How to Make Toddler Playtime Even Better

One of the best parts of parenthood is that you get to play like a kid again. Playing with your toddler is a blast, but there’s purpose behind this fun activity, too. Playtime aids in the development of important motor and cognitive skills and can help your toddler better understand the world around her.

Here are three ways to amp up your toddler’s playtime:

Challenge her imagination
Encourage your toddler to use her imagination to create wild, wonderful worlds that don’t already exist in her playroom. Building forts from pillows and blankets, singing into spoon ‘microphones’ and hosting tea parties for her stuffed animals are classic examples of imaginary play.

You can also foster this type of play by asking your toddler open-ended questions. So you might say something like, “What would happen if our couch was a boat?” or “Do you want to put on a puppet show with your dolls?” You might be surprised by what your toddler comes up with all on her own.

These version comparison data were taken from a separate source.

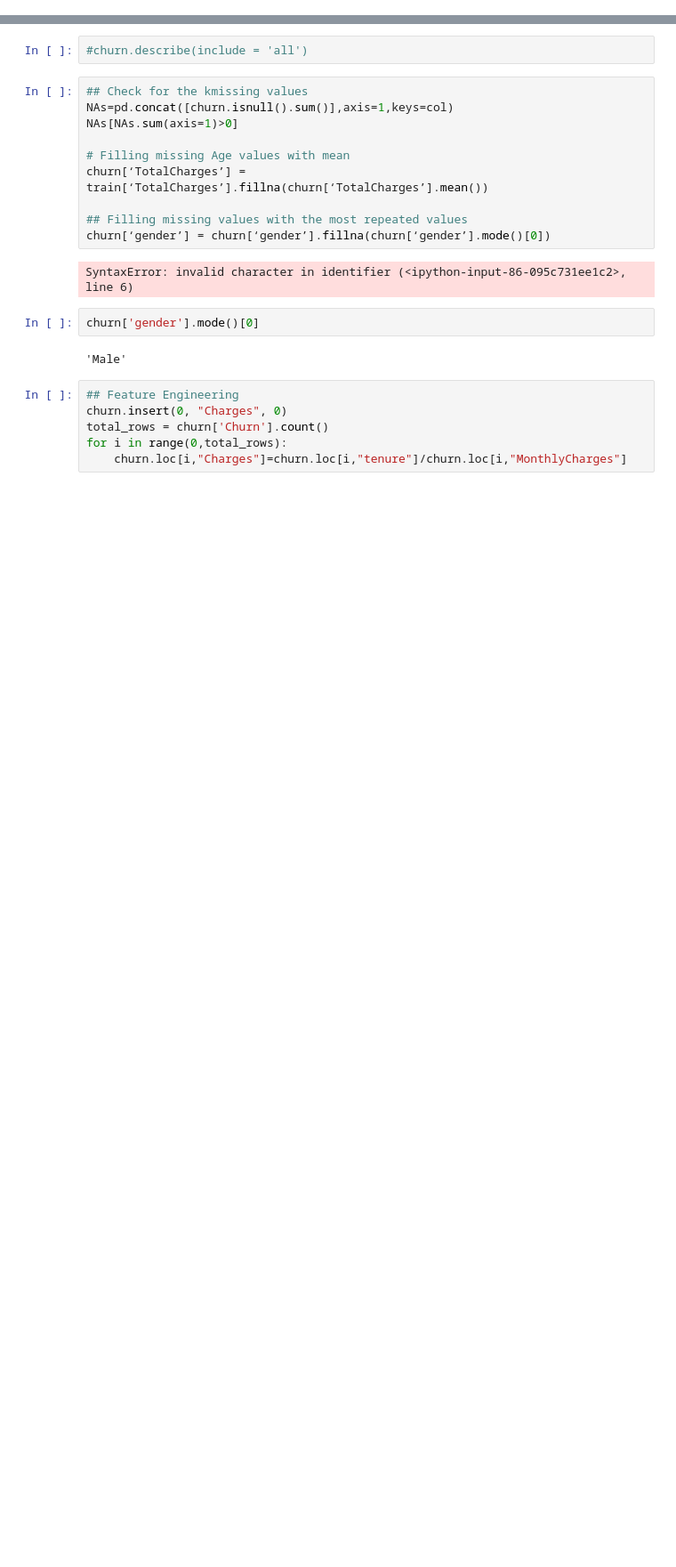
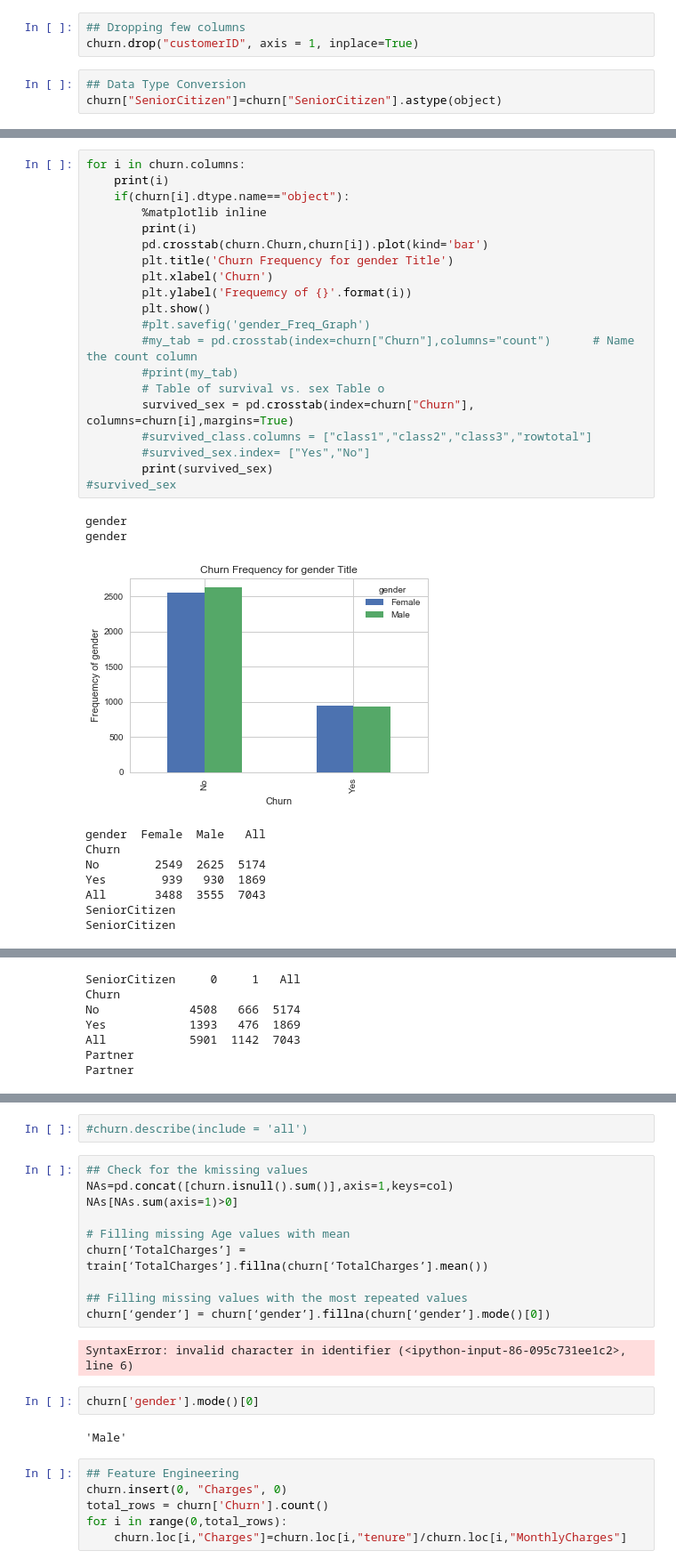
Before and after one commit to nov012017/Code, a Jupyter notebook: Python/Kaggle/TELCO/Telco_Python_DecisionTree.ipynb, the cells around one changed output, grey strips where cells are left out. Shown at 89% size. Saved outputs shown, nothing was run; the diff lists cells and outputs as text; blank space fills up the shorter version.

```diff
--- a/Python/Kaggle/TELCO/Telco_Python_DecisionTree.ipynb
+++ b/Python/Kaggle/TELCO/Telco_Python_DecisionTree.ipynb
@@ -32,0 +23,6 @@ churn.head()
+# %%
+## Dropping few columns
+churn.drop("customerID", axis = 1, inplace=True)
+# %%
+## Data Type Conversion
+churn["SeniorCitizen"]=churn["SeniorCitizen"].astype(object)
@@ -32,0 +49,31 @@ churn.head()
+# %%
+for i in churn.columns:
+    print(i)
+    if(churn[i].dtype.name=="object"):
+        %matplotlib inline
+        print(i)
+        pd.crosstab(churn.Churn,churn[i]).plot(kind='bar')
+        plt.title('Churn Frequency for gender Title')
+        plt.xlabel('Churn')
+        plt.ylabel('Frequemcy of {}'.format(i))
+        plt.show()
+        #plt.savefig('gender_Freq_Graph')
+        #my_tab = pd.crosstab(index=churn["Churn"],columns="count")      # Name the count column
+        #print(my_tab)
+        # Table of survival vs. sex Table o
+        survived_sex = pd.crosstab(index=churn["Churn"], columns=churn[i],margins=True)
+        #survived_class.columns = ["class1","class2","class3","rowtotal"]
+        #survived_sex.index= ["Yes","No"]
+        print(survived_sex)
+#survived_sex
+# %% [output]
+gender
+gender
+[figure, added]
+gender  Female  Male   All
+Churn
+No        2549  2625  5174
+Yes        939   930  1869
+All       3488  3555  7043
+SeniorCitizen
+SeniorCitizen
@@ -32,0 +81,7 @@ churn.head()
+SeniorCitizen     0     1   All
+Churn
+No             4508   666  5174
+Yes            1393   476  1869
+All            5901  1142  7043
+Partner
+Partner
```
Also changed, not shown: parts of 12 cells of this notebook.
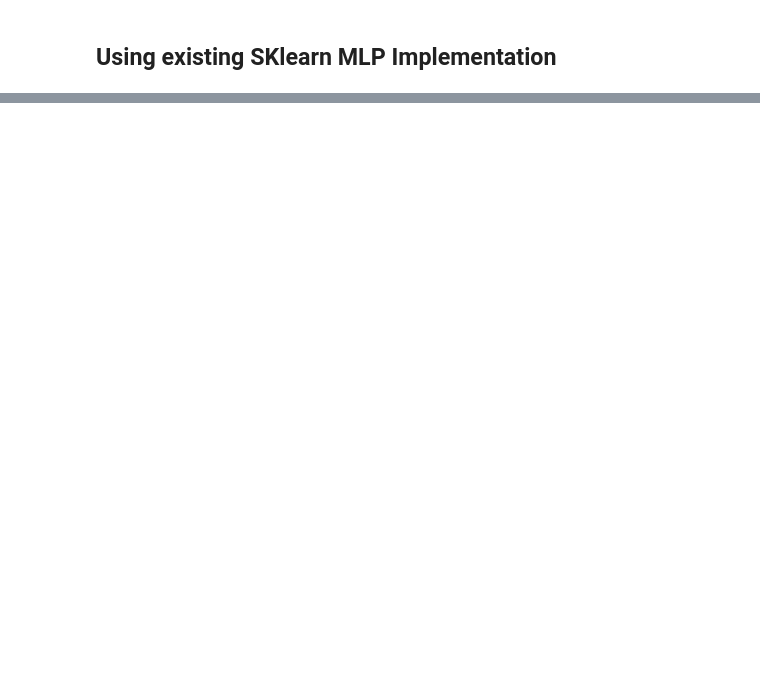
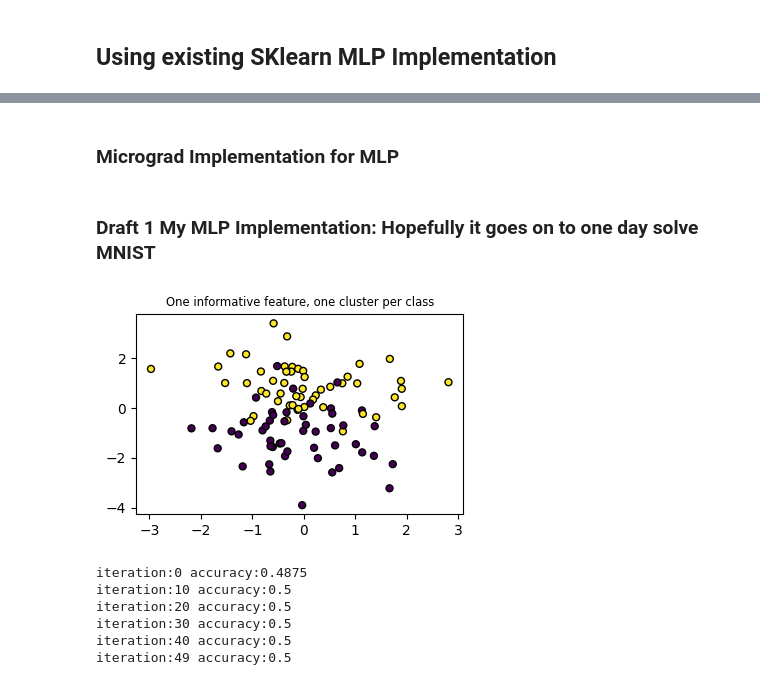
Before and after one commit to AndrewstheBuilder/FromScratch_NeuralNetworks, a Jupyter notebook: MultiLayerPerceptron_FromScratch.ipynb, the cells around one changed output, grey strips where cells are left out. Drawn from its saved outputs; the diff is of its cells as text; code cells hidden in the pictures; blank space fills up the shorter version.

Commit message:
First draft of from scratch(sort of because I am using pieces of Micrograd now) MLP done. Fix bugs in first draft of MLP in second draft.

```diff
--- a/MultiLayerPerceptron_FromScratch.ipynb
+++ b/MultiLayerPerceptron_FromScratch.ipynb
@@ -708,0 +681,2 @@ test_y [1 1 1 0 0 0 1 1 1 0 0 0 1 1 1 1 1 0 0 0]
+# %% [markdown]
+### Micrograd Implementation for MLP
@@ -708,0 +813,77 @@ test_y [1 1 1 0 0 0 1 1 1 0 0 0 1 1 1 1 1 0 0 0]
+# %% [markdown]
+### Draft 1 My MLP Implementation: Hopefully it goes on to one day solve MNIST
+# %%
+# Linear Training data
+# Display Dataset to Train
+
+plt.figure(figsize=(8, 8))
+plt.subplots_adjust(bottom=0.05, top=0.9, left=0.05, right=0.95)
+
+plt.subplot(321)
+plt.title("One informative feature, one cluster per class", fontsize="small")
+X1, Y1 = make_classification(
+    n_features=2, n_redundant=0, n_informative=1, n_clusters_per_class=1
+)
+plt.scatter(X1[:, 0], X1[:, 1], marker="o", c=Y1, s=25, edgecolor="k")
+
+# Import Dataset to Train
+train_length = int(len(X1) * 0.8)
+test_length = len(X1) - train_length
+train_x, test_x, train_y, test_y = X1[0:train_length], X1[train_length:], Y1[0:train_length], Y1[train_length:]
+# %% [output]
+[figure, added]
+# %%
+# Parameter Initialization
+np.random.seed(1)
+lr = 0.001
+iterations = 50
+# sizes of layers
+# this is a 2 layer network with 2 inputs in the first layer
+  # a hidden layer and output layer = 2
+  # input layer does not count as a layer.
+nouts = [2,16,16,1]
+  # 1st layer has 16 neurons with each neuron taking in 2 inputs
+  # 2nd layer also has 16 neurons with each neuron taking in 16 inputs
+  # 3rd layer is output layer and it takes in 16 inputs and has one output(so one neuron)
+  # each neuron gives a single output with each neuron having the equation:
+      # (w1*x1 + w2*x2 + ... wn*xn + b = answer)
+  # why would an architecture like this be helpful???
+mlp = [[Neuron(nin=nouts[i]) for _ in range(nouts[i+1])] for i in range(len(nouts)-1)]
+
+# print(mlp)
+# type(mlp)
+
+# linear training data
+# print(train_x.shape)
+# print(train_y.shape)
+
+# Training Loop
+for k in range(iterations):
+  correct = 0
+  for i in range(len(train_x)):
+    input = train_x[i]
+    expected_output = train_y[i]
+    # forward prop
+    for layer in mlp:
+      input = [n(input) for n in layer]
+    # define a loss function
+    loss=(expected_output-input[0])
+    if(loss.data < 0.5 and loss.data > -0.5):
+      correct += 1
+    # backprop
+    loss.zero_grad()
+    loss.backward()
+    # update
+    for layer in mlp:
+      for n in layer:
+        for p in n.parameters():
+          p.data += lr * p.grad
+  if(k%10==0 or k==iterations-1):
+    print('iteration:'+str(k)+' accuracy:'+str(correct/len(train_x)))
+# %% [output]
+iteration:0 accuracy:0.4875
+iteration:10 accuracy:0.5
+iteration:20 accuracy:0.5
+iteration:30 accuracy:0.5
+iteration:40 accuracy:0.5
+iteration:49 accuracy:0.5
```
Also changed, not shown: parts of 18 cells of this notebook.
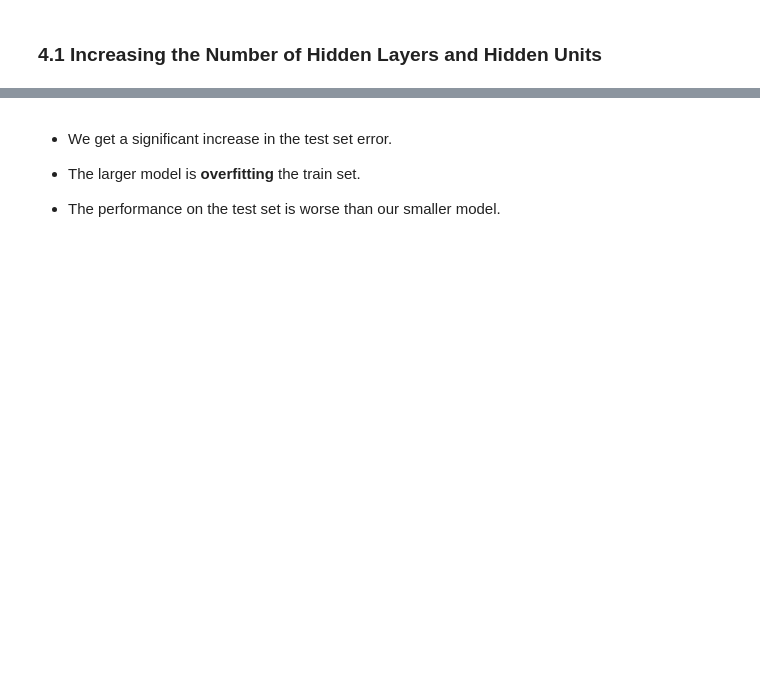
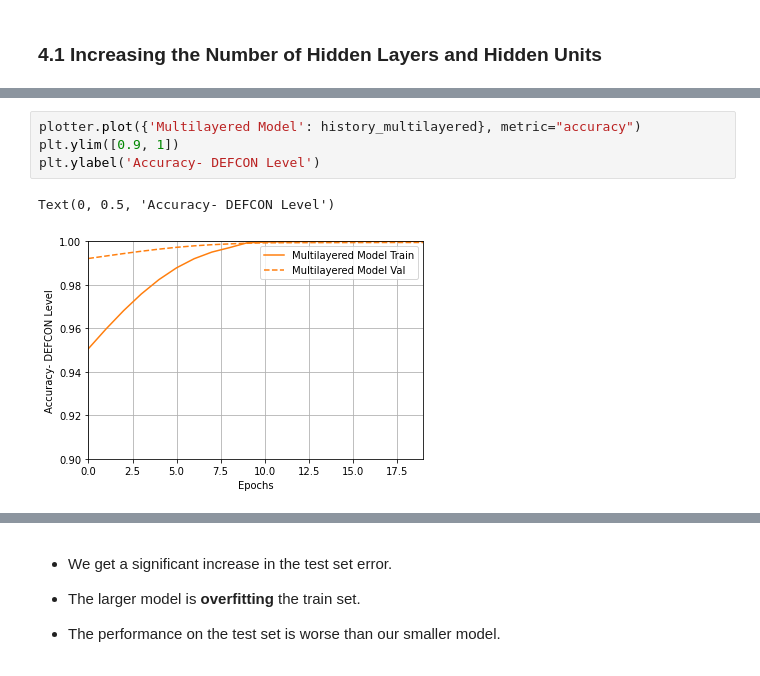
Before and after one commit to Archandra12/Deeplearning-Project, a Jupyter notebook: DEFCON.ipynb, the cells around one changed output, grey strips where cells are left out. Drawn from its saved outputs; the diff is of its cells as text; blank space fills up the shorter version.

```diff
--- a/DEFCON.ipynb
+++ b/DEFCON.ipynb
@@ -750 +761,8 @@ hist_large.tail()
+# %%
+plotter.plot({'Multilayered Model': history_multilayered}, metric="accuracy")
+plt.ylim([0.9, 1])
+plt.ylabel('Accuracy- DEFCON Level')
+# %% [output]
+Text(0, 0.5, 'Accuracy- DEFCON Level')
+[figure, added]
 # %%
```
Also changed, not shown: parts of 22 cells of this notebook.
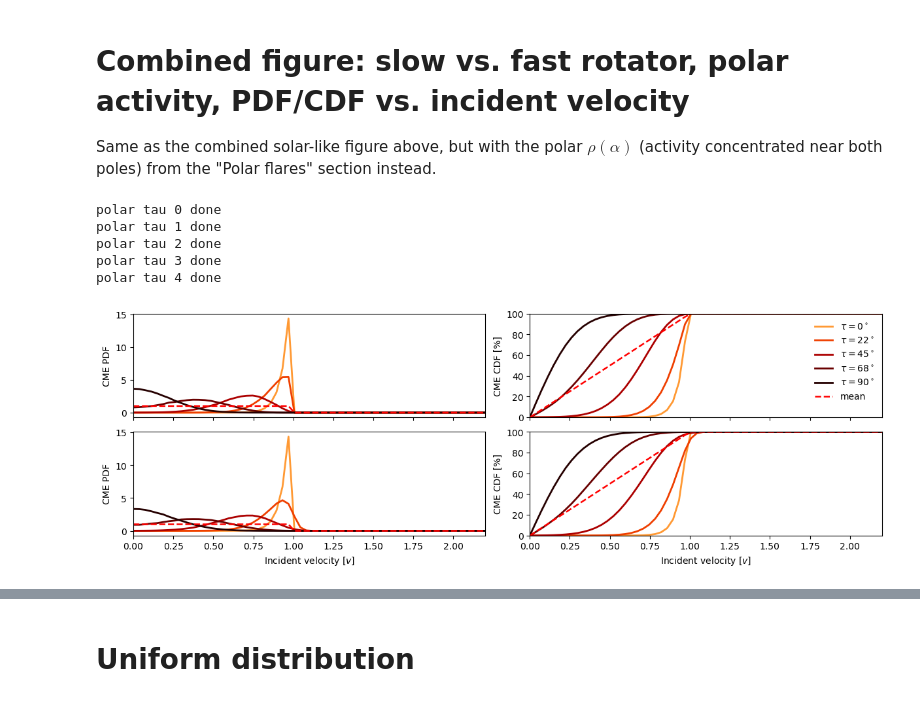
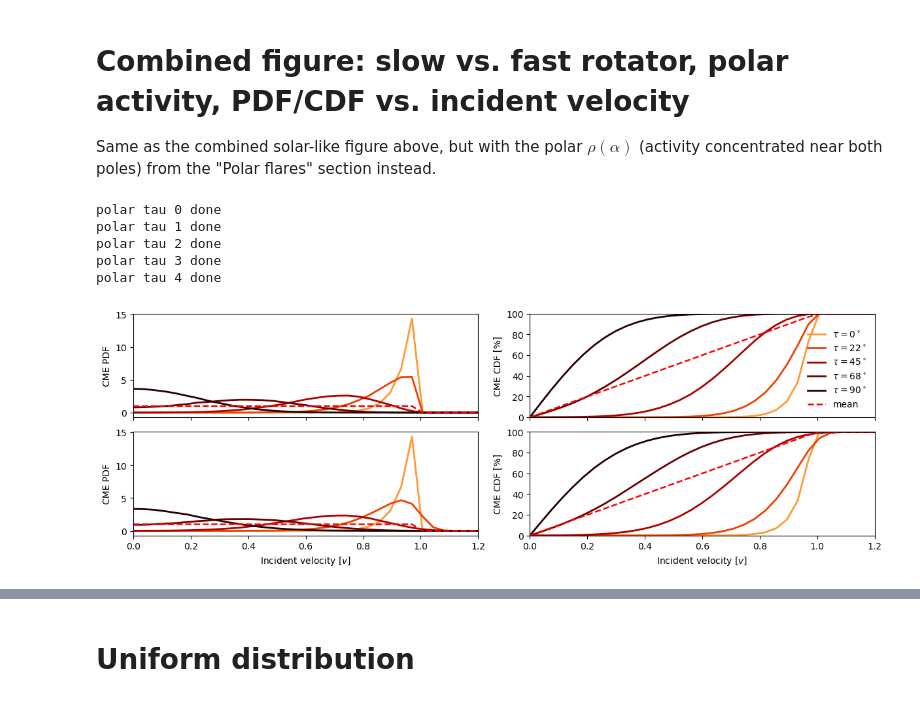
Before and after one commit to demichieldewilde/CME_distribution, a Jupyter notebook: CME_distribution_rotation.ipynb, the cells around one changed output, grey strips where cells are left out. Saved outputs shown, nothing was run; the diff lists cells and outputs as text; code cells hidden in the pictures.

```diff
--- a/CME_distribution_rotation.ipynb
+++ b/CME_distribution_rotation.ipynb
@@ -399,7 +399,7 @@ axes[1, 1].set_xlabel("Incident velocity [$v$]")
 for ax in axes[:, 1]:
     ax.set_ylim(0, 100)
 for ax in axes.ravel():
-    ax.set_xlim(dops_grid.min(), dops_grid.max())
+    ax.set_xlim(0, 1.75)
 
 axes[0, 1].legend(frameon=False)
 
@@ -630,35 +630,35 @@ for i, tau in enumerate(Taus):
     axes[0, 1].plot(dops_grid, cdf_slow_p[i] * 100, lw=2, color=col, label=lab)
     axes[1, 0].plot(dops_grid, pdf_fast_p[i], lw=2, color=col)
     axes[1, 1].plot(dops_grid, cdf_fast_p[i] * 100, lw=2, color=col)
 
 axes[0, 0].plot(dops_grid, pdf_mean_ref, "--", color="red", lw=1.8)
 axes[1, 0].plot(dops_grid, pdf_mean_ref, "--", color="red", lw=1.8)
 axes[0, 1].plot(dops_grid, cdf_mean_ref, "--", color="red", lw=1.8, label="mean")
 axes[1, 1].plot(dops_grid, cdf_mean_ref, "--", color="red", lw=1.8)
 
 axes[0, 0].set_ylabel("CME PDF")
 axes[1, 0].set_ylabel("CME PDF")
 axes[0, 1].set_ylabel("CME CDF [%]")
 axes[1, 1].set_ylabel("CME CDF [%]")
 axes[1, 0].set_xlabel("Incident velocity [$v$]")
 axes[1, 1].set_xlabel("Incident velocity [$v$]")
 
 for ax in axes[:, 1]:
     ax.set_ylim(0, 100)
 for ax in axes.ravel():
-    ax.set_xlim(dops_grid.min(), dops_grid.max())
+    ax.set_xlim(0, 1.2)
 
 axes[0, 1].legend(frameon=False)
 
 plt.savefig(FIGURES_DIR / "CME_dist_rotation_polar_slow_vs_fast.pdf")
 plt.show()
 # %% [output]
 polar tau 0 done
 polar tau 1 done
 polar tau 2 done
 polar tau 3 done
 polar tau 4 done
-[figure, old version]
+[figure, new version]
 # %% [markdown]
 old with only 20 points:
 
```
Also changed, not shown: parts of 1 cell of this notebook, 2 other files.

Reduce clutter
Providing a ton of toys for your toddler isn’t always the best course of action. If your toddler’s play space is packed, she may feel overwhelmed and lose focus.

Keep some of her toys in a closet and rotate out her “old” toys for “new” ones every few weeks. You’ll be surprised how much she appreciates her plastic piano when she’s not used it for a couple of days.

Back off
There’s tremendous value in encouraging independent play while you keep an eye out nearby. Independent play allows your toddler to feel more self-sufficient and can help encourage creativity.

When you do play together, be sure to give your toddler the opportunity to direct playtime. Often moms feel the need to talk the entire time they’re playing, but give your child the space to speak, too. You may be surprised what your toddler says when you give her the chance.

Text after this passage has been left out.